Zarmayr Haykazuni (Armenian: Զարմայր Հայկազունի) was the 29th king of Ancient Armenia from the Haykazuni dynasty. He ruled in 1192-1180 BC. During his reign, Zarmayr brought his army to Troy to help the king of Troy Priam to defend it. He died by the walls of Troya. His death caused great unrest in Armenia and …

The Kingdom of Van During The Reign of Hrachya II

The Kingdom of Van During The Reign of Hrachya II

At the beginning of the 7th century BC, Hrachya II (commonly known as Rusa II. The name “Hrachya” instead of “Rusa” was mentioned by Armenian historian Movses Khorenatsi) made a successful attempt to restore the former power and prestige of the Kingdom of Van (Urartu), which had been in a state of decline due to …

Kingdom of Van And Assyria

Kingdom of Van And Assyria

In 745 BC, the king of Assyria Tiglath-Pileser III gave a beginning to a conflict between his state and Kingdom of Van. It was a part of his policy of reforming Assyria and strengthening its positions in Western Asia. In 735 BC, Tiglath-Pileser III assaulted the capital of Kingdom of VanTosp, but was unable to …

Dvin, The Ancient Capital of Armenia

Dvin, The Ancient Capital of Armenia

The map featured in the video below was drawn by Roman historians almost two thousand years ago. It depicts the whole world known to Romans and the Great Silk Road in particular. The Great Silk Road was a network of trade routes established during the rule of Han Dynasty of China, which at that time …

Gnaeus Pompeius Trogus About Armenia

A Gallo-Roman historian Gnaeus Pompeius Trogus described Armenia in this way: “You cannot ignore such a large kingdom, since its territory, after Parthia, is larger than the territory of all other kingdoms. Greater Armenia stretches from Cappadocia to the Caspian Sea for eleven hundred thousand steps and is seven hundred thousand steps from north to …

Yerevan, a Capital Older Than Rome

Yerevan, a City Older Than Rome

“Many once great cities have become insignificant, and those that in my time have been powerful had been void before. And since I know that human happiness is changeable, I will equally mention every of them.” Thus one of the fathers of world historiography Herodotus has spoken of great cities. It’s hard to disagree with …
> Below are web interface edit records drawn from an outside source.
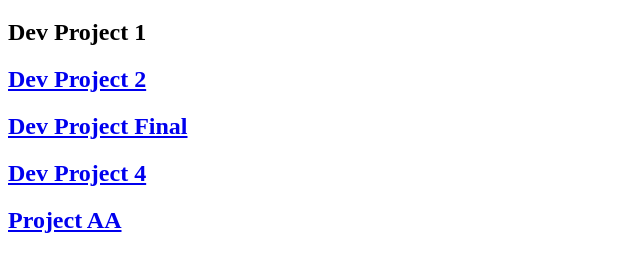
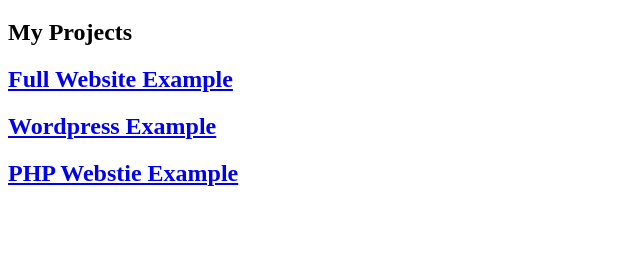
Before and after one commit to thepixelsfit/thepixelsfit.github.io, a plain HTML site: page index.html in a window 1280 px wide. Shown: the part 61-332 px from the top of the page, without its empty margins (0-640 px from the left). Drawn offline with Linux system fonts and the light colour scheme.

Commit message:
updated links
...

```diff
--- a/index.html
+++ b/index.html
@@ -7,10 +7,9 @@
 
 <body>
 <h1>Rachel Lawson</h1>
-<h2>Dev Project 1</h2>
-	<h2><a href="DevProject2/dev2-index.html">Dev Project 2</a></h2>
-	<h2><a href="dev-final-index.html">Dev Project Final</a></h2>
-	<h2><a href="https://lawsonkennesawmountaindrones.wordpress.com/">Dev Project 4</a></h2>
-	<h2><a href="project-aa-index.php">Project AA</a></h2>
+<h2>My Projects</h2>
+	<h2><a href="dev-final-index.html">Full Website Example</a></h2>
+	<h2><a href="https://lawsonkennesawmountaindrones.wordpress.com/">Wordpress Example</a></h2>
+	<h2><a href="project-aa-index.php">PHP Webstie Example</a></h2>
 </body>
 </html>
```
Armenian Massacres and the Beginning of the Armenian Revolutionary Movement

After the appearance of the Armenian question in the international diplomatic and political arenas, there has been a sharp rise in national-patriotic movements among the Western Armenian population. That has been the time when the first parties (Armenakan Party, Social Democrat Hunchakian Party, Armenian Revolutionary Federation) have been founded. New schools, newspaper and magazine publishers …

Historians’ Remarks on Armenia’s Role in the Development of Civilization

Historians’ Remarks on Armenia’s Role

1. “No doubt, Armenians are physically more similar to the ancient inhabitants of Asia Minor depicted in Hittite and Urartian sculptural friezes than Scythians or other Indo-European nomads of Southern Russia” (David Marshall Lang, “Armenia: Cradle of Civilization”, 1970). 2. “The Armenoids are similar to the Sumerians, the inhabitants of ancient Mesopotamia” (V. A. Ketkovich, …